##### DATA EXTRACT #####
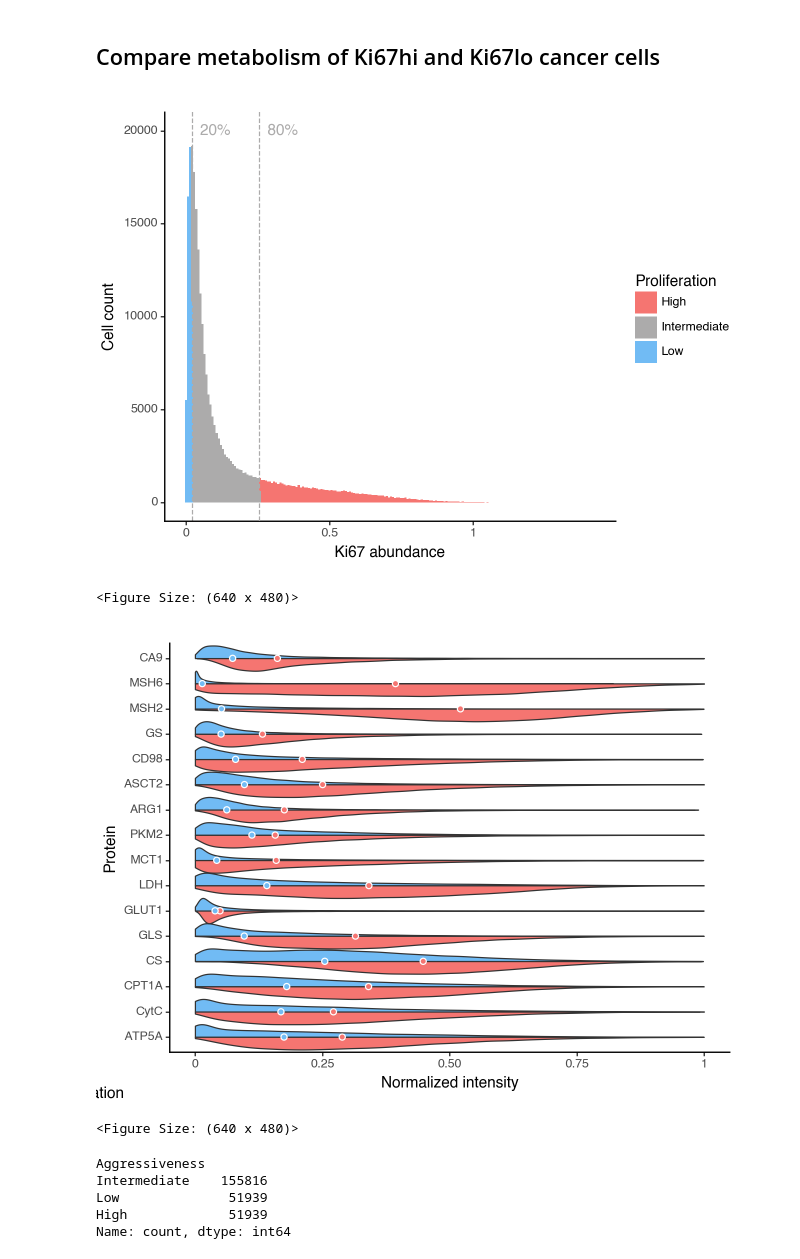
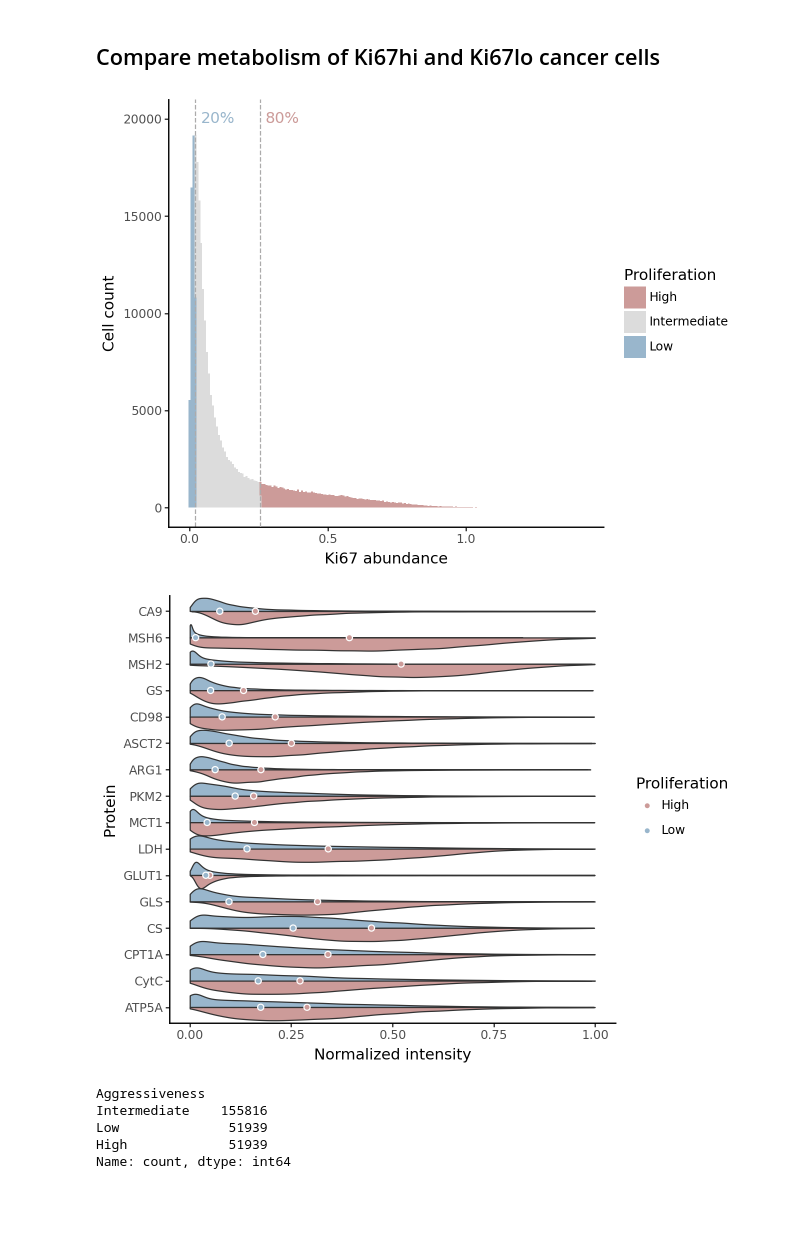
Before and after one commit to HartmannLab/MIBI-Analysis_Hamburg_CRC_TMA_2024, a Jupyter notebook: notebooks/metabolism/Aggressiveness.ipynb, the cells around one changed output. Cells and saved outputs as stored; diff of their text form; code cells hidden in the pictures; blank space fills up the shorter version.

```diff
--- a/notebooks/metabolism/Aggressiveness.ipynb
+++ b/notebooks/metabolism/Aggressiveness.ipynb
@@ -50,20 +49,20 @@ df["Aggressiveness"] = ["High" if x > agg_hi else "Low" if x < agg_low else "Int
 gp = (
     ggplot(df, aes(x="Ki67")) +
     geom_histogram(aes(fill="Aggressiveness"), bins=200) +
-    scale_fill_manual(values=["#F57571",  "#acabab", "#71BBF4"]) +
+    scale_fill_manual(values=["#CC9B99",  "#dcdcdc", "#99B6CC"]) +
     theme_classic() +
     xlab("Ki67 abundance") +
     ylab("Cell count") +
     geom_vline(xintercept=agg_low, linetype="dashed", color="#acabab") +
     geom_vline(xintercept=agg_hi, linetype="dashed", color="#acabab") +
-    annotate(geom="text", x=[0.08 + agg_low, 0.08 + agg_hi], y=20000, label=["20%", "80%"], color="#acabab") +
+    annotate(geom="text", x=[0.08 + agg_low, 0.08 + agg_hi], y=20000, label=["20%", "80%"],
+             color=["#99B6CC", "#CC9B99"]) +
     guides(fill=guide_legend(title="Proliferation"))
 )
 gp.save("../../figures/fig3/ki67_histogram.pdf", width=6, height=3)
 gp
 # %% [output]
-[figure, old version]
+[figure, new version]
-<Figure Size: (640 x 480)>
 # %%
 df["PanCK"] = adata[(adata.obs["annotation_consensus"] == "Cancer_cell") &
     (adata.obs["Stage"] != "SCT") &
@@ -80,40 +79,38 @@ meta_col = ["Aggressiveness", "Stage", "fov"]
 df_long = pd.melt(df.loc[:,all_metab_col+meta_col], id_vars=meta_col, value_vars=all_metab_col)
 # Reorder by pathway
 path_order = ["ATP5A","CytC", "CPT1A", "CS", "GLS", "GLUT1", "LDH" ,"MCT1", "PKM2",
               "ARG1", "ASCT2", "CD98",  "GS", "MSH2", "MSH6", "CA9"]
 df_long["variable"] = pd.Categorical(df_long["variable"],
     categories=path_order,
     ordered=True)
 
 gp = ggplot(df_long, aes(x="variable", y="value")) +\
     geom_violin(data = df_long.loc[df_long.Aggressiveness == "Low",:],
-                fill = "#71BBF4",
+                fill = "#99B6CC",
                 style="right",
                 scale="width",
                 width = 1) +\
     geom_violin(data = df_long.loc[df_long.Aggressiveness == "High",:],
-                fill = "#F57571",
+                fill = "#CC9B99",
                 style="left",
                 scale="width",
                 width = 1) +\
     stat_summary(data = df_long.loc[df_long.Aggressiveness != "Intermediate",:],
                  mapping = aes(fill = "Aggressiveness"),
                  fun_y=np.median, geom='point', color='white',
                  size=2) +\
-    scale_fill_manual(values = ["#F57571", "#71BBF4"]) +\
+    scale_fill_manual(values = ["#CC9B99", "#99B6CC"]) +\
     theme_classic() +\
     coord_flip() +\
     ylab("Normalized intensity") +\
     xlab("Protein") +\
     ylim(0,1) +\
-    guides(fill=guide_legend(title="Proliferation")) +\
-    theme(legend_position="None")
+    guides(fill=guide_legend(title="Proliferation"))
 
 ggsave(gp, "../../figures/fig3/intensity_ki67_cancer.pdf", width = 6, height = 3)
 gp
 # %% [output]
-[figure, old version]
+[figure, new version]
-<Figure Size: (640 x 480)>
 # %%
 df.Aggressiveness.value_counts()
 # %% [output]
```
Also changed, not shown: parts of 9 cells of this notebook, 1 other file.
#####
__DIRECTIONS__: Would you repeat the entries exactly, but with no pictures?

__FINISHED EXERCISE__:
Before and after one commit to HartmannLab/MIBI-Analysis_Hamburg_CRC_TMA_2024, a Jupyter notebook: notebooks/metabolism/Aggressiveness.ipynb, the cells around one changed output. Cells and saved outputs as stored; diff of their text form; code cells hidden in the pictures; blank space fills up the shorter version.

```diff
--- a/notebooks/metabolism/Aggressiveness.ipynb
+++ b/notebooks/metabolism/Aggressiveness.ipynb
@@ -50,20 +49,20 @@ df["Aggressiveness"] = ["High" if x > agg_hi else "Low" if x < agg_low else "Int
 gp = (
     ggplot(df, aes(x="Ki67")) +
     geom_histogram(aes(fill="Aggressiveness"), bins=200) +
-    scale_fill_manual(values=["#F57571",  "#acabab", "#71BBF4"]) +
+    scale_fill_manual(values=["#CC9B99",  "#dcdcdc", "#99B6CC"]) +
     theme_classic() +
     xlab("Ki67 abundance") +
     ylab("Cell count") +
     geom_vline(xintercept=agg_low, linetype="dashed", color="#acabab") +
     geom_vline(xintercept=agg_hi, linetype="dashed", color="#acabab") +
-    annotate(geom="text", x=[0.08 + agg_low, 0.08 + agg_hi], y=20000, label=["20%", "80%"], color="#acabab") +
+    annotate(geom="text", x=[0.08 + agg_low, 0.08 + agg_hi], y=20000, label=["20%", "80%"],
+             color=["#99B6CC", "#CC9B99"]) +
     guides(fill=guide_legend(title="Proliferation"))
 )
 gp.save("../../figures/fig3/ki67_histogram.pdf", width=6, height=3)
 gp
 # %% [output]
-[figure, old version]
+[figure, new version]
-<Figure Size: (640 x 480)>
 # %%
 df["PanCK"] = adata[(adata.obs["annotation_consensus"] == "Cancer_cell") &
     (adata.obs["Stage"] != "SCT") &
@@ -80,40 +79,38 @@ meta_col = ["Aggressiveness", "Stage", "fov"]
 df_long = pd.melt(df.loc[:,all_metab_col+meta_col], id_vars=meta_col, value_vars=all_metab_col)
 # Reorder by pathway
 path_order = ["ATP5A","CytC", "CPT1A", "CS", "GLS", "GLUT1", "LDH" ,"MCT1", "PKM2",
               "ARG1", "ASCT2", "CD98",  "GS", "MSH2", "MSH6", "CA9"]
 df_long["variable"] = pd.Categorical(df_long["variable"],
     categories=path_order,
     ordered=True)
 
 gp = ggplot(df_long, aes(x="variable", y="value")) +\
     geom_violin(data = df_long.loc[df_long.Aggressiveness == "Low",:],
-                fill = "#71BBF4",
+                fill = "#99B6CC",
                 style="right",
                 scale="width",
                 width = 1) +\
     geom_violin(data = df_long.loc[df_long.Aggressiveness == "High",:],
-                fill = "#F57571",
+                fill = "#CC9B99",
                 style="left",
                 scale="width",
                 width = 1) +\
     stat_summary(data = df_long.loc[df_long.Aggressiveness != "Intermediate",:],
                  mapping = aes(fill = "Aggressiveness"),
                  fun_y=np.median, geom='point', color='white',
                  size=2) +\
-    scale_fill_manual(values = ["#F57571", "#71BBF4"]) +\
+    scale_fill_manual(values = ["#CC9B99", "#99B6CC"]) +\
     theme_classic() +\
     coord_flip() +\
     ylab("Normalized intensity") +\
     xlab("Protein") +\
     ylim(0,1) +\
-    guides(fill=guide_legend(title="Proliferation")) +\
-    theme(legend_position="None")
+    guides(fill=guide_legend(title="Proliferation"))
 
 ggsave(gp, "../../figures/fig3/intensity_ki67_cancer.pdf", width = 6, height = 3)
 gp
 # %% [output]
-[figure, old version]
+[figure, new version]
-<Figure Size: (640 x 480)>
 # %%
 df.Aggressiveness.value_counts()
 # %% [output]
```
Also changed, not shown: parts of 9 cells of this notebook, 1 other file.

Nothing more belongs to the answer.